Athens Digest 12.06.2018

• Bailout bill debate starts with pledge from Tsakalotos to oppose credit line

• “One way or another” IMF to remain engaged in Greece

• FYROM’s name talks take “decisive step” forward

• Mitsotakis speaks at global Jewish forum in Jerusalem


# MinFin Euclid Tsakalotos has accused political opponents of using an outdated narrative against the government as debate got underway in parliament for the final bailout-era reform bill. The finance minister stressed that Greece would not be seeking a precautionary credit line. He told conservative lawmakers: “You have not been following the developments and you don’t understand what’s happening … You haven’t been following talks on the debt which are constantly improving as you will see (at the Eurogroup meeting) on June 21.” Parliament is to vote on the bill with the prior actions of the last programme review on Thursday.

# “We will certainly remain engaged one way or the other with Greece. That will probably come to a (conclusion) which will be much clearer on June 21 at the Eurogroup meeting,” IMF Managing Director Christine Lagarde told reporters in Berlin, after meeting Chancellor Merkel. Germany is reportedly advocating a debt relief deal that would allow for a 15-year extension on bailout fund loans, as long as Greece leaves its cash buffer untouched. Speaking to a Greek financial news website, European Commission Vice-President Valdis Dombrovskis said all sides involved in the negotiations were pressing for a conclusion on June 21, but that “the date is not carved in stone.” He added: “We must ensure that Greece has significant fiscal reserves and that there are upfront debt relief measures that will limit Greece’s exposure to the markets in the first years after the program. We must ensure a gradual return to the markets”.

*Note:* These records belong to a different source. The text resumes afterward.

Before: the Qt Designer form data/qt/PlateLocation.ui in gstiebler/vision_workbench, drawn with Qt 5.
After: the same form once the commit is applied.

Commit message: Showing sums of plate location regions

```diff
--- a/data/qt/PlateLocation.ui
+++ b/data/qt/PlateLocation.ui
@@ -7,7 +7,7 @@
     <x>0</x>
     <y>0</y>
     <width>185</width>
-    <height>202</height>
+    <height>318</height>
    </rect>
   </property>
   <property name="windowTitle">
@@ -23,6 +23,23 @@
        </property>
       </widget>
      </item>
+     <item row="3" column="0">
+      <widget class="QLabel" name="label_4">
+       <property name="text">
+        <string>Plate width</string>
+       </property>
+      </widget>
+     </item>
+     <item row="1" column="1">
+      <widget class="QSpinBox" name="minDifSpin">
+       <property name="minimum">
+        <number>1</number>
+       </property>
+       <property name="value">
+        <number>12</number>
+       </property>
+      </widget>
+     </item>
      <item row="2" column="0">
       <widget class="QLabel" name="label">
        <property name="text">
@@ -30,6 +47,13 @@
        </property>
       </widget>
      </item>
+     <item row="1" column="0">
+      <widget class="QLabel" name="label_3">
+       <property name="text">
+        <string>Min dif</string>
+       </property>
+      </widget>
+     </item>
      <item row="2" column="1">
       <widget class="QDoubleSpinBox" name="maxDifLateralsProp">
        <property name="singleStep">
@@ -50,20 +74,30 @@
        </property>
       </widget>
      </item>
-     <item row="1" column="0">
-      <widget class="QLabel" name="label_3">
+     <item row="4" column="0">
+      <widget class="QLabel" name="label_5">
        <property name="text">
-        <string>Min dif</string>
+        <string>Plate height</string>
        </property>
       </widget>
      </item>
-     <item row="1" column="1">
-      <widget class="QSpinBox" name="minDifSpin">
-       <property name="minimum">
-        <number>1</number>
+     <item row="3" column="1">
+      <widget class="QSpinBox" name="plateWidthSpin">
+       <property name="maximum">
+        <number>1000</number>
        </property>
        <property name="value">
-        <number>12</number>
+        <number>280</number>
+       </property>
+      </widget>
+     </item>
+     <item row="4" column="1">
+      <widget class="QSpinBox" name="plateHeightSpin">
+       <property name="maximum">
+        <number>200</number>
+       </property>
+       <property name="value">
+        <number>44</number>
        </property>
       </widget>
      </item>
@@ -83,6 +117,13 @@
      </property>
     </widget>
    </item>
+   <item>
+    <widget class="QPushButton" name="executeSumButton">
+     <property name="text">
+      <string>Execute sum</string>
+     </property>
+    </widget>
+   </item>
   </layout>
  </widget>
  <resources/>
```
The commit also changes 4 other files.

# Talks on the “Macedonia-name” issue have taken a “decisive step” forward, according to Foreign Minister Nikos Kotzias, raising hope for a breakthrough. After weeks of hot-then-cold negotiations, the prime ministers of Greece and FYROM Alexis Tsipras and Zoran Zaev spoke on the phone and are to follow up with another call today. Zaev told local news media that the two leaders spoke about reaching a “historic agreement.” In Athens, junior coalition partner Independent Greeks called an unscheduled news conference for this morning concerning only “party matters” as claimed. According to Syriza sources, “no negative surprises” are expected.

# Greek opposition leader Kyriakos Mitsotakis held hour-long talks with Israeli Prime Minister Benjamin Netanyahu and pledged to further strengthen ties between the two countries in the future. “It is my personal commitment to further strengthen this relationship,” MItsotakis said. He traveled to Jerusalem to speak at the American Jewish Committee’s annual global forum. The AJC honoured Mitsotakis’ father, Constantine Mitsotakis, who as prime minister recognised Israel in 1990 on behalf of the Greek government in his first act of foreign policy.

On our Radar: Anarchists tried to storm into the Public Order Ministry
Protests against police have intensified as a jailed terrorist gunman completes two weeks on hunger strike. Dimitris Koufodinas, the lead assassin of the far-left group November 17, began the protest after being denied his third prison leave, following a challenge by a public prosecutor. Members of the anarchist group Rubicon tried to storm into the Public Order Ministry building in northern Athens, scattering leaflets near the entrance. They were all detained for questioning. Koufodinas remains under guard at a state hospital.